Start of DATA

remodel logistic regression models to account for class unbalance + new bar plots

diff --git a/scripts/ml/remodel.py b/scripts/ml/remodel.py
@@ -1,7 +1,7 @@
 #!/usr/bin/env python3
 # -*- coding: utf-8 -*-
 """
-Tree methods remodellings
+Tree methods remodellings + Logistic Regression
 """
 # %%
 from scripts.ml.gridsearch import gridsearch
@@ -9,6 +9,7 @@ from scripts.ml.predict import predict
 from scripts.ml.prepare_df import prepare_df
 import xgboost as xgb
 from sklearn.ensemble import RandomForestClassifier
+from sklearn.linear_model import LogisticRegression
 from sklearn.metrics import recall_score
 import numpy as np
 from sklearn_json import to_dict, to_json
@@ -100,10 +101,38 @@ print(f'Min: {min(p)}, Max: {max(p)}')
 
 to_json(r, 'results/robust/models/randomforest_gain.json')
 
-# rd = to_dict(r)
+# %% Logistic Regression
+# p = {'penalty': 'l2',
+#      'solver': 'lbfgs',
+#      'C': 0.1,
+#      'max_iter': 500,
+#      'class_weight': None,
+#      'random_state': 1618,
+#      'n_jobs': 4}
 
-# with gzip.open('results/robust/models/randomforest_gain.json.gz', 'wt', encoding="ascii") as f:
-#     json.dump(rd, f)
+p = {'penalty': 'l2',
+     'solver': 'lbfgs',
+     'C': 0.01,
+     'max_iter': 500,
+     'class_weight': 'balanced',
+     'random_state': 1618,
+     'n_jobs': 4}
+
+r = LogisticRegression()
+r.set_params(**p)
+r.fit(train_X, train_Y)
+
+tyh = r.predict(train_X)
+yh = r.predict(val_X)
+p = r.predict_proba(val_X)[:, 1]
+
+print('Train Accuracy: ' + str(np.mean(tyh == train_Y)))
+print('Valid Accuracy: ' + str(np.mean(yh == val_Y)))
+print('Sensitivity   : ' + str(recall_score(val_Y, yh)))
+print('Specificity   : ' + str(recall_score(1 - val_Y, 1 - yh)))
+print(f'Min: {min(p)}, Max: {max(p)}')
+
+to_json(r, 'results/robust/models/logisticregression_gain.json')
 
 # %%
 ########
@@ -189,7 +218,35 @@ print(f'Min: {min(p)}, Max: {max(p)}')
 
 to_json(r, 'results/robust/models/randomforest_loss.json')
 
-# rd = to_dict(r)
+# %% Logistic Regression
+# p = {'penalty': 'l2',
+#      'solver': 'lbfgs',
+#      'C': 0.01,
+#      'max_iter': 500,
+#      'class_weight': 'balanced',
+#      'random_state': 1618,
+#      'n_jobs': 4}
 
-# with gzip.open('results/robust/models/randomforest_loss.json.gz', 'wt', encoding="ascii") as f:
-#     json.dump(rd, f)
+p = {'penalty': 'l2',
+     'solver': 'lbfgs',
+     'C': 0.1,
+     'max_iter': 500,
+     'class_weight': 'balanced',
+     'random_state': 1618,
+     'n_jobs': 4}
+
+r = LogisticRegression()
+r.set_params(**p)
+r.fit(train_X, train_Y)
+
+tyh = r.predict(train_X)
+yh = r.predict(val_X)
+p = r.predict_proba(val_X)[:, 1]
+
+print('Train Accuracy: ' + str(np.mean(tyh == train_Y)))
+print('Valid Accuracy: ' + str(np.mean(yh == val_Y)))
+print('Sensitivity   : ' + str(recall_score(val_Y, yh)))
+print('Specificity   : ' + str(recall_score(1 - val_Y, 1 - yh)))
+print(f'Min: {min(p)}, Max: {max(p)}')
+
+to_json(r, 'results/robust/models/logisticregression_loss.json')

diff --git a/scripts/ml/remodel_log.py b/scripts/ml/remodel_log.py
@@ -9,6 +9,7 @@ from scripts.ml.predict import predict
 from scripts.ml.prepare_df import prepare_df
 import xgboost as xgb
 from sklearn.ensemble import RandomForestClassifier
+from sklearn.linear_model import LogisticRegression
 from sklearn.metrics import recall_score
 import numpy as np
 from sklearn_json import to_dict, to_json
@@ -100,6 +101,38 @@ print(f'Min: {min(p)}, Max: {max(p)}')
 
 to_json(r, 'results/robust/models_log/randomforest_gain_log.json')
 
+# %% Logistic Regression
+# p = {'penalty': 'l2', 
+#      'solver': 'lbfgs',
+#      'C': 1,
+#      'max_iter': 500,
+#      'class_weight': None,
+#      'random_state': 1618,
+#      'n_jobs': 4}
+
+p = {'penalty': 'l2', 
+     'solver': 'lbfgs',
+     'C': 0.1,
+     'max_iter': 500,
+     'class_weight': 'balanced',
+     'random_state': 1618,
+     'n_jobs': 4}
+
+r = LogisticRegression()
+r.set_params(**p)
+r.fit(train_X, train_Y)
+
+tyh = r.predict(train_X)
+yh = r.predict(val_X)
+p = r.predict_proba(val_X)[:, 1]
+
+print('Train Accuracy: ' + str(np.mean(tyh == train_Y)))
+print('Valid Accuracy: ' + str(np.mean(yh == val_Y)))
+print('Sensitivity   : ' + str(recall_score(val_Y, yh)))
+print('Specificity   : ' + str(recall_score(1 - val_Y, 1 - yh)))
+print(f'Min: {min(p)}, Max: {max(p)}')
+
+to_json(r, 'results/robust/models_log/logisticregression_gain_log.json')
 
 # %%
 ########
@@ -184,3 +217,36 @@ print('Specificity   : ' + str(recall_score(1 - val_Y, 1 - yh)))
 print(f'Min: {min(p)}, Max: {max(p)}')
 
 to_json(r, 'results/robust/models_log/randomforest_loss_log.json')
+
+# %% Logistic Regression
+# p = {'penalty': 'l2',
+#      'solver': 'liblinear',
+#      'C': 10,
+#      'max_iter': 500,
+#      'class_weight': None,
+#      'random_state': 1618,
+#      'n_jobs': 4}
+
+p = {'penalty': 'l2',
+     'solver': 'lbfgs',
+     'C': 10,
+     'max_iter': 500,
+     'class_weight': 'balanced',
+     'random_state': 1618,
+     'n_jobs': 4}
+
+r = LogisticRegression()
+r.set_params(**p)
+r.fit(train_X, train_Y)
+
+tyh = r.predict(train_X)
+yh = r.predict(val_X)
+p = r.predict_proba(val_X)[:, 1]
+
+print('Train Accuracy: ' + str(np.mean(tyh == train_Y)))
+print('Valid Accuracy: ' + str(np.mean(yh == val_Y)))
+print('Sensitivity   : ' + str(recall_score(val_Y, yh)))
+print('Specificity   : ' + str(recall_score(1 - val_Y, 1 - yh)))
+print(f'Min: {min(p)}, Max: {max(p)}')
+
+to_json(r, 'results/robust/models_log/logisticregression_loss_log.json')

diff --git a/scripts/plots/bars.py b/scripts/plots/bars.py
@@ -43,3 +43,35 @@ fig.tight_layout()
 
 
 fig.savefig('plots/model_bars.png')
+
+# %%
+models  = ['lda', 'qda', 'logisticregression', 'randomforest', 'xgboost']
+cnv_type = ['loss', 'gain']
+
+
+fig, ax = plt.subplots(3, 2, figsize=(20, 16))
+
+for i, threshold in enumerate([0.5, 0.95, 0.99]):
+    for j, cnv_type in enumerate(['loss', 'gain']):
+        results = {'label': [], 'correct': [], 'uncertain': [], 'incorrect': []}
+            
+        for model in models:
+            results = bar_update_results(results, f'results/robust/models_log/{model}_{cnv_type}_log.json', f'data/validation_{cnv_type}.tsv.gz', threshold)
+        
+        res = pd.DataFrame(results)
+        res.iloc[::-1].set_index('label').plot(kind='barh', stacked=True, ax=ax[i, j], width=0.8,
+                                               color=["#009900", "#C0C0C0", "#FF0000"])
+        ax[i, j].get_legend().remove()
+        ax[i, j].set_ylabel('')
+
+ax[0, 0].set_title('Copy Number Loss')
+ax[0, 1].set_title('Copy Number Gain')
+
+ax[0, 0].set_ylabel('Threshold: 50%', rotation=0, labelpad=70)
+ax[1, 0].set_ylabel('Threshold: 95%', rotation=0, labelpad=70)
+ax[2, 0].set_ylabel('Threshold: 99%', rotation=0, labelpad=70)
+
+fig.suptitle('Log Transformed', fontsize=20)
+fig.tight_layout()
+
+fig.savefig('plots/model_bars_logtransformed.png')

End of DATA

Only the lines from the beginning of the material through the line with "-Tree methods remodellings" should appear in the answer, each copied exactly.

remodel logistic regression models to account for class unbalance + new bar plots

diff --git a/scripts/ml/remodel.py b/scripts/ml/remodel.py
@@ -1,7 +1,7 @@
 #!/usr/bin/env python3
 # -*- coding: utf-8 -*-
 """
-Tree methods remodellings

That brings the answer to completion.